▸ **Work order**: Look through the records, and wherever the string "const" turns up, copy out that line.

[Data excerpts]

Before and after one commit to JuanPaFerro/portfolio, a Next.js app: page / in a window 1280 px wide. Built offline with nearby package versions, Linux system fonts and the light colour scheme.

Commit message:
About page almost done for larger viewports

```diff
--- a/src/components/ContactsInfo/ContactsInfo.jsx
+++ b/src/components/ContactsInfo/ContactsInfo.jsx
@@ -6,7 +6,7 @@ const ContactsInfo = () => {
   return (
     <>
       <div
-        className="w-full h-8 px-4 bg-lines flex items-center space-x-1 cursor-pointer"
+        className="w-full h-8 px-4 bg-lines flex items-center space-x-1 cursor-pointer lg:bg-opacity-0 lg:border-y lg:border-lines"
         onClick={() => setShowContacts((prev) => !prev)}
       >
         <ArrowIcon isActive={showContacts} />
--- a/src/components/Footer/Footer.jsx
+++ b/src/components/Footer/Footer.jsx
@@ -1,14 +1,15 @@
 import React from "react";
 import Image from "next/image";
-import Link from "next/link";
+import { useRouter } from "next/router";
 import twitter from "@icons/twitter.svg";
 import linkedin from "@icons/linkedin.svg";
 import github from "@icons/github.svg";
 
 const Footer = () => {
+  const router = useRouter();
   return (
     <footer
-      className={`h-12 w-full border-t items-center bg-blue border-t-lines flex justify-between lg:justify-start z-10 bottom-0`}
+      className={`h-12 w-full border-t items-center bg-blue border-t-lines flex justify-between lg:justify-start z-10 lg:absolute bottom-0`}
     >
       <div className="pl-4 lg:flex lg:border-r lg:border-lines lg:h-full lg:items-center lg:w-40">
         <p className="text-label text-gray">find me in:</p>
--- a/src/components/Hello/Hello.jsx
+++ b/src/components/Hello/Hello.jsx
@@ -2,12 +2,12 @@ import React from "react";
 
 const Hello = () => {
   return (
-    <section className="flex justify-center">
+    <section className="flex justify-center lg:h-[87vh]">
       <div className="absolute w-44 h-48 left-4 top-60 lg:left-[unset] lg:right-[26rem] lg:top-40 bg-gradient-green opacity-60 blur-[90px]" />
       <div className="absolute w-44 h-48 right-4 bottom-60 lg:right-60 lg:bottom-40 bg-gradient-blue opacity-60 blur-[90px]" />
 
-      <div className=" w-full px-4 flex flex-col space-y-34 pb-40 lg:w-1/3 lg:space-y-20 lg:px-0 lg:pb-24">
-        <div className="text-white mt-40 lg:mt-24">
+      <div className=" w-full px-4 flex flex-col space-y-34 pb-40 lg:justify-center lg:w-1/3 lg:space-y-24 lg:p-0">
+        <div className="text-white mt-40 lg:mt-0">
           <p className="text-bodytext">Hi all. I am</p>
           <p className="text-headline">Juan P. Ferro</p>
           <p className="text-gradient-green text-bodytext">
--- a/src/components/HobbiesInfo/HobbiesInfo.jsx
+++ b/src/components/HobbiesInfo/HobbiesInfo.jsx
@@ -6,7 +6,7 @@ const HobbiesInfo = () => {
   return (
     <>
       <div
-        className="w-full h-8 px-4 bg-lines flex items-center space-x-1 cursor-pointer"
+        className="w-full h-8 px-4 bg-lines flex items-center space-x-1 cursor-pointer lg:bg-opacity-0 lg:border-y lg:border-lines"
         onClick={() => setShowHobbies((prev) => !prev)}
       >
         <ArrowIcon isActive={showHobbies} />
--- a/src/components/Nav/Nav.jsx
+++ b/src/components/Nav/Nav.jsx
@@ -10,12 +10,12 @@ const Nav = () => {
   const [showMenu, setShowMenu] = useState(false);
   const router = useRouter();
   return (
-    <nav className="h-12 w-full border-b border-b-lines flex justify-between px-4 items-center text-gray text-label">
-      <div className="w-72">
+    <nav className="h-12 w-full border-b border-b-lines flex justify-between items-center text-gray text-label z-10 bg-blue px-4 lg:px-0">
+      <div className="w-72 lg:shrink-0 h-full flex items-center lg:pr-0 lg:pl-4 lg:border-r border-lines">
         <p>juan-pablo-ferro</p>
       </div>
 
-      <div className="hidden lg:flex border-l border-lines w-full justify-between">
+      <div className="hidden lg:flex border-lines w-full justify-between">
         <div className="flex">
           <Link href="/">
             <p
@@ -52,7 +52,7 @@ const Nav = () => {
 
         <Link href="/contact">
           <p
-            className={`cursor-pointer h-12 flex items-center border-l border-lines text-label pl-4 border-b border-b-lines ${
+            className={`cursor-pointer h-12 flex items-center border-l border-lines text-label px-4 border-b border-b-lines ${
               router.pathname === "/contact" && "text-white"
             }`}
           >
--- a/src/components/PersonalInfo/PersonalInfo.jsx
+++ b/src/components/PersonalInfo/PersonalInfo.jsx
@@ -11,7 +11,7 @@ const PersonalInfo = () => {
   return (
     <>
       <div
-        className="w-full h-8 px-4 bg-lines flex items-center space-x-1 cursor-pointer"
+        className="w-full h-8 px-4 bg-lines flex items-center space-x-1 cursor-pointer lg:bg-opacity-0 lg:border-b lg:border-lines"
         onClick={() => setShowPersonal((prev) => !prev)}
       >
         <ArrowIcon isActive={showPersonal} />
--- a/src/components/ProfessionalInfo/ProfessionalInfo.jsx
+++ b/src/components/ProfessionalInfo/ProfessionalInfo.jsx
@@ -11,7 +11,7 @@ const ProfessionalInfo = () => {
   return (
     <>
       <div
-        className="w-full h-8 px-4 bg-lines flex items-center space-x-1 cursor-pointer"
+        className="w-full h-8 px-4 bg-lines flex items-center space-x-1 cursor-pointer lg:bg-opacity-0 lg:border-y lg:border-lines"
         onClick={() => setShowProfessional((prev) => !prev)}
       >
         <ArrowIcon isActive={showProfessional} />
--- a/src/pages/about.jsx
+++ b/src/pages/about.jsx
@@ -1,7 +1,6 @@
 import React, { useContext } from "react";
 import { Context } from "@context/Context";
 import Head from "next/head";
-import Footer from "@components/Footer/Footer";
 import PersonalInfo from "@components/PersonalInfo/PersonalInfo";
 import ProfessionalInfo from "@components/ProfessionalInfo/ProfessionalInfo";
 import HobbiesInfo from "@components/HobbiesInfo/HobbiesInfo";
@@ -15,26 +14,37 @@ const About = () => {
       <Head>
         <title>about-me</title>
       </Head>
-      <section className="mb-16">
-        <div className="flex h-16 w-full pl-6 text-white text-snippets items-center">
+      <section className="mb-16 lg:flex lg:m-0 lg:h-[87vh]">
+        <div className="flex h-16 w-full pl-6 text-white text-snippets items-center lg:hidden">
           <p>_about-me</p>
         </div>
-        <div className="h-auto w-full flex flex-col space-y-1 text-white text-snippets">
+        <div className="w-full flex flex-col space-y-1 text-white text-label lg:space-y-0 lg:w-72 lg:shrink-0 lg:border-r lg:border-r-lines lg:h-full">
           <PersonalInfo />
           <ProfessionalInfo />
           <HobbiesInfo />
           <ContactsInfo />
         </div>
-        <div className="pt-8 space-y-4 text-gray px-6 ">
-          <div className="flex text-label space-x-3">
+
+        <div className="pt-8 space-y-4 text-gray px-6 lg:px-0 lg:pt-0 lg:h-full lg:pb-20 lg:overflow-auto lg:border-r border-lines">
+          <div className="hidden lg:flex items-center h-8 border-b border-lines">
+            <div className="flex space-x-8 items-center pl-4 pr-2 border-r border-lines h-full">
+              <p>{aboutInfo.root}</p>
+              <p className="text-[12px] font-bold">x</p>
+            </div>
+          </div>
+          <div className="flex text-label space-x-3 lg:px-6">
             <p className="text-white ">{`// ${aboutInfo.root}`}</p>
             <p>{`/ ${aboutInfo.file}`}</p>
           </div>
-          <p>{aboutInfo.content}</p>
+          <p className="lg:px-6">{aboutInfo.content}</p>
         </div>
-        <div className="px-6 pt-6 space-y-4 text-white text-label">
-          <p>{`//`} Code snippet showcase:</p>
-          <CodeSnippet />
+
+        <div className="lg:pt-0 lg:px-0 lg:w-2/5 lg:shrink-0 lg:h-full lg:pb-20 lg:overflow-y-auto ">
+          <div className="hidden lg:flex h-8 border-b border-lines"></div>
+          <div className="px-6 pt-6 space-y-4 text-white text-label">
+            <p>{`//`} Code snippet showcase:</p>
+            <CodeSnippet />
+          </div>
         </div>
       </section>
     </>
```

▸ **Answer to this problem**:
@@ -6,7 +6,7 @@ const ContactsInfo = () => {
 const Footer = () => {
+  const router = useRouter();
 const Hello = () => {
@@ -6,7 +6,7 @@ const HobbiesInfo = () => {
@@ -10,12 +10,12 @@ const Nav = () => {
   const [showMenu, setShowMenu] = useState(false);
   const router = useRouter();
@@ -52,7 +52,7 @@ const Nav = () => {
@@ -11,7 +11,7 @@ const PersonalInfo = () => {
@@ -11,7 +11,7 @@ const ProfessionalInfo = () => {
@@ -15,26 +14,37 @@ const About = () => {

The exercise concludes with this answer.